The role that data can play in improving competition, innovation and consumers' experiences in the UK's financial services, energy and telecoms markets is to be considered in a new cross-government review.01 Oct 2018

The 'smart data review', opened by the government late last week, will look to understand how best to open up business' access to data to help them deliver new services to consumers, the government said. 

"New technologies have the potential to address many of the problems consumers face in regulated markets and strengthen competition," the government said. "These include innovative intermediary services such as automatic switching services and utility management services, as well completely new business models and providers."

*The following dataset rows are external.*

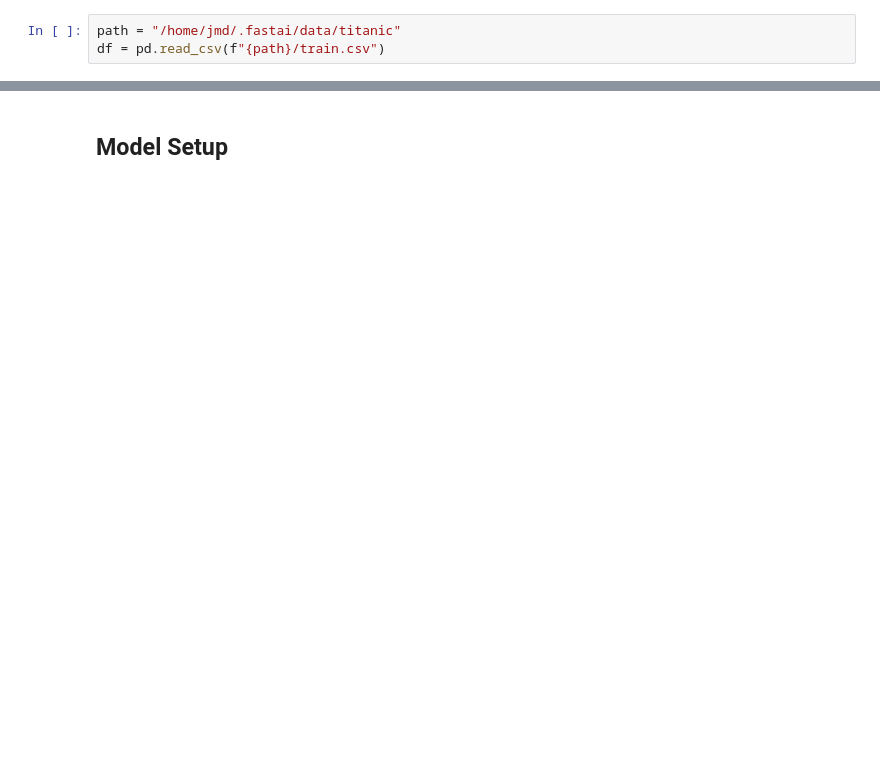
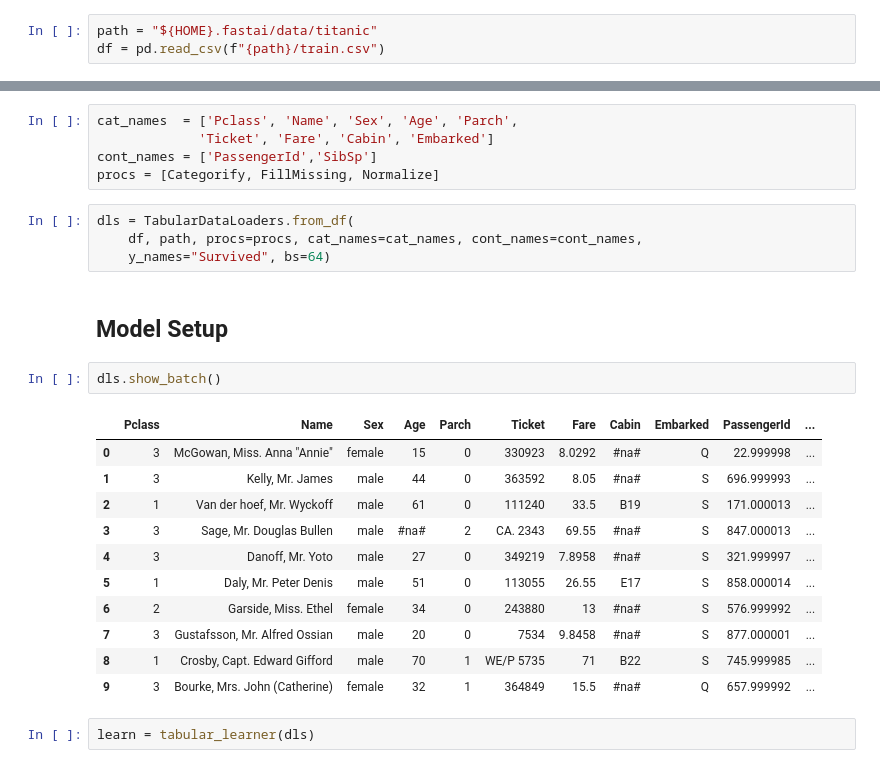
Before and after one commit to jmdaemon/kaggle-playground, a Jupyter notebook: titanic/titanic.ipynb, the cells around one changed output, grey strips where cells are left out. Drawn from its saved outputs; the diff is of its cells as text; blank space fills up the shorter version.

Commit message:
Create titanic jupyter notebook

```diff
--- a/titanic/titanic.ipynb
+++ b/titanic/titanic.ipynb
@@ -10,3 +11,3 @@ from fastai.
 # %%
-path = "/home/jmd/.fastai/data/titanic"
+path = "${HOME}.fastai/data/titanic"
 df = pd.read_csv(f"{path}/train.csv")
@@ -75,2 +74,27 @@ NameError: name 'DataBlock' is not defined
+# %%
+cat_names  = ['Pclass', 'Name', 'Sex', 'Age', 'Parch',
+             'Ticket', 'Fare', 'Cabin', 'Embarked']
+cont_names = ['PassengerId','SibSp']
+procs = [Categorify, FillMissing, Normalize]
+# %%
+dls = TabularDataLoaders.from_df(
+    df, path, procs=procs, cat_names=cat_names, cont_names=cont_names,
+    y_names="Survived", bs=64)
 # %% [markdown]
 ## Model Setup
+# %%
+dls.show_batch()
+# %% [output]
+|  | Pclass | Name | Sex | Age | Parch | Ticket | Fare | Cabin | Embarked | PassengerId | ... |
+| 0 | 3 | McGowan, Miss. Anna "Annie" | female | 15 | 0 | 330923 | 8.0292 | #na# | Q | 22.999998 | ... |
+| 1 | 3 | Kelly, Mr. James | male | 44 | 0 | 363592 | 8.05 | #na# | S | 696.999993 | ... |
+| 2 | 1 | Van der hoef, Mr. Wyckoff | male | 61 | 0 | 111240 | 33.5 | B19 | S | 171.000013 | ... |
+| 3 | 3 | Sage, Mr. Douglas Bullen | male | #na# | 2 | CA. 2343 | 69.55 | #na# | S | 847.000013 | ... |
+| 4 | 3 | Danoff, Mr. Yoto | male | 27 | 0 | 349219 | 7.8958 | #na# | S | 321.999997 | ... |
+| 5 | 1 | Daly, Mr. Peter Denis | male | 51 | 0 | 113055 | 26.55 | E17 | S | 858.000014 | ... |
+| 6 | 2 | Garside, Miss. Ethel | female | 34 | 0 | 243880 | 13 | #na# | S | 576.999992 | ... |
+| 7 | 3 | Gustafsson, Mr. Alfred Ossian | male | 20 | 0 | 7534 | 9.8458 | #na# | S | 877.000001 | ... |
+| 8 | 1 | Crosby, Capt. Edward Gifford | male | 70 | 1 | WE/P 5735 | 71 | B22 | S | 745.999985 | ... |
+| 9 | 3 | Bourke, Mrs. John (Catherine) | female | 32 | 1 | 364849 | 15.5 | #na# | Q | 657.999992 | ... |
+# %%
+learn = tabular_learner(dls)
```
Also changed, not shown: parts of 5 cells of this notebook.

"These innovative services depend on access to customer data, however too often this data is locked away in a manner that works against consumers and innovators. For example, the development of many of these services are constrained by difficulties in accessing data on consumers’ current tariff, their usage and the other available deals in standard formats," it said.

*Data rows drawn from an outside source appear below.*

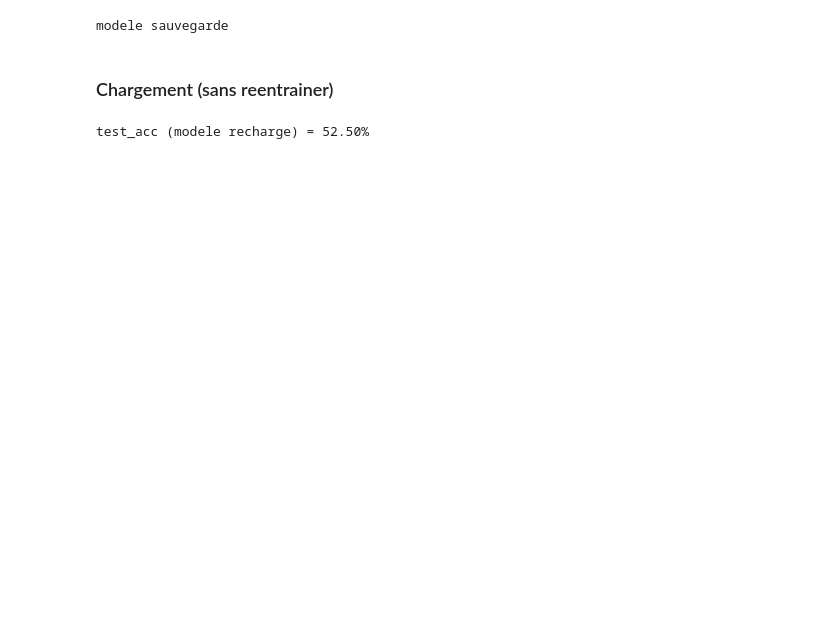
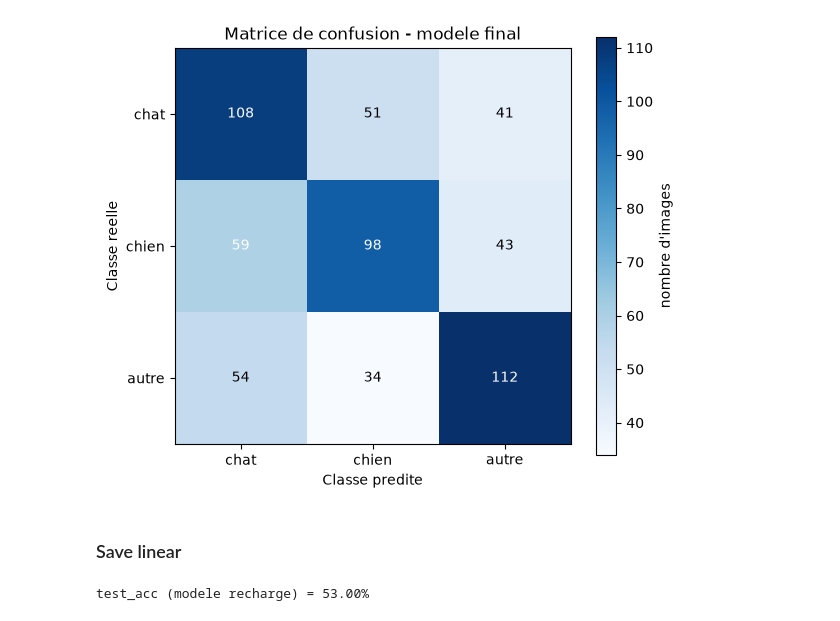
Before and after one commit to AbdelkrimAKKAL/Projet_Annual_IA, a Jupyter notebook: jupyter/model_linear.ipynb, the cells around one changed output. Cells and saved outputs as stored; diff of their text form; code cells hidden in the pictures; blank space fills up the shorter version.

```diff
--- a/jupyter/model_linear.ipynb
+++ b/jupyter/model_linear.ipynb
@@ -188,18 +154,46 @@ Config retenue : 16x16 couleur, 200 epochs, lr=0.0001.
+# %%
+noms_classes = ["chat", "chien", "autre"]
+
+def matrice_confusion(model, X, Y, nb_classes=3):
+    matrice = np.zeros((nb_classes, nb_classes), dtype=int)
+    for x, y_vrai in zip(X, Y):
+        y_pred = predire_linear(model, x)
+        matrice[y_vrai][y_pred] += 1
+    return matrice
+
+cm = matrice_confusion(model, X_test, Y_test)
+
+fig, ax = plt.subplots(figsize=(6, 5))
+im = ax.imshow(cm, cmap="Blues")
+ax.set_xticks(range(len(noms_classes)))
+ax.set_yticks(range(len(noms_classes)))
+ax.set_xticklabels(noms_classes)
+ax.set_yticklabels(noms_classes)
+ax.set_xlabel("Classe predite")
+ax.set_ylabel("Classe reelle")
+ax.set_title("Matrice de confusion - modele final")
+
+seuil = cm.max() / 2
+for i in range(cm.shape[0]):
+    for j in range(cm.shape[1]):
+        couleur_texte = "white" if cm[i, j] > seuil else "black"
+        ax.text(j, i, cm[i, j], ha="center", va="center", color=couleur_texte)
+
+fig.colorbar(im, ax=ax, label="nombre d'images")
+plt.tight_layout()
+plt.show()
+# %% [output]
+[figure, added]
+# %% [markdown]
+### Save linear
 # %%
-model = entrainer_linear(X_train_16_3, Y_train_16_3, output_size=3, epochs=200, lr=LR, shuffle=True, seed=42)
-
-chemin = os.path.join(project_root, "models", "linear_chat_chien_autre.txt")
+chemin = os.path.join(project_root, "models", "linear.txt")
 lib.save_linear_model(model, chemin.encode())
 lib.destroy_linear_model(model)
 
-print("modele sauvegarde")
+# charger
+loaded_model= lib.load_linear_model(chemin.encode())
+print(f"test_acc (modele recharge) = {precision_linear(loaded_model, X_test, Y_test):.2f}%")
+lib.destroy_linear_model(loaded_model)
 # %% [output]
-modele sauvegarde
+test_acc (modele recharge) = 53.00%
-# %% [markdown]
-### Chargement (sans reentrainer)
-# %%
-model_charge = lib.load_linear_model(chemin.encode())
-print(f"test_acc (modele recharge) = {precision_linear(model_charge, X_test_16_3, Y_test_16_3):.2f}%")
-lib.destroy_linear_model(model_charge)
-# %% [output]
-test_acc (modele recharge) = 52.50%
```
Also changed, not shown: parts of 26 cells of this notebook, 14 other files.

The smart data review was opened on the same day that the UK's Competition and Markets Authority (CMA) announced that it would investigate a 'super-complaint' over a so-called 'loyalty penalty' that consumer watchdog Citizens Advice, which lodged the complaint, says consumers pay when they stay with their existing providers in the mobile, broadband, savings accounts, mortgages and household insurance markets. 

The CMA has 90 days to publish a response to the complaint. It could decide to open a more in-depth market investigation or recommend changes in legislation, among other potential outcomes.

"Our response will set out the CMA’s views on this important issue and any next steps we think are needed to make sure businesses don’t take unfair advantage of their long-standing customers," said Daniel Gordon, senior director at the CMA.

The CMA has invited stakeholders to give their views on the issues raised by the super-complaint by 14 October. Among other things, the regulator has asked whether there circumstances where a ‘loyalty penalty’ is not problematic, and whether additional protections are needed to help vulnerable consumers.

The Financial Conduct Authority (FCA) said the super-complaint identified issues that it has concerns about too, and confirmed that there will be a likely cross over between what the CMA will investigate and what it plans to look into shortly in the insurance market.

Andrew Bailey, FCA chief executive, said: "Citizens Advice has raised a number of important issues and we will work closely with the CMA as it investigates this super-complaint. We expect firms to look after the interests of all customers and treat them fairly, whether they are new or long-standing. It is important to get the balance right so that existing customers do not miss out on the benefits of competition and innovation, including when they purchase or renew their general insurance products. The general insurance market study we have announced today will help us examine the issues we have already identified in the market in more detail."

The government, in its terms of reference for the smart data review, which is to be concluded in the first half of 2019, referenced automatic switching services as an example of "innovative intermediary services" it is seeking to support.

"The review will identify the steps that the government, regulators and others need to take to: accelerate the development of innovative intermediaries and other services which can improve the consumer experience in regulated markets; ensure that a wide range of consumers can benefit from these innovative services, not just those who are already highly engaged and digitally confident; establish a regulatory and policy framework which builds consumer trust in data portability and innovative intermediaries and supports an effective market for these services, including addressing any undue barriers to roll out," the government said.

Lessons may be able to be learned from other data portability initiatives, including the UK's open banking regime, the midata scheme and the data portability requirements set out in the General Data Protection Regulation, the government said.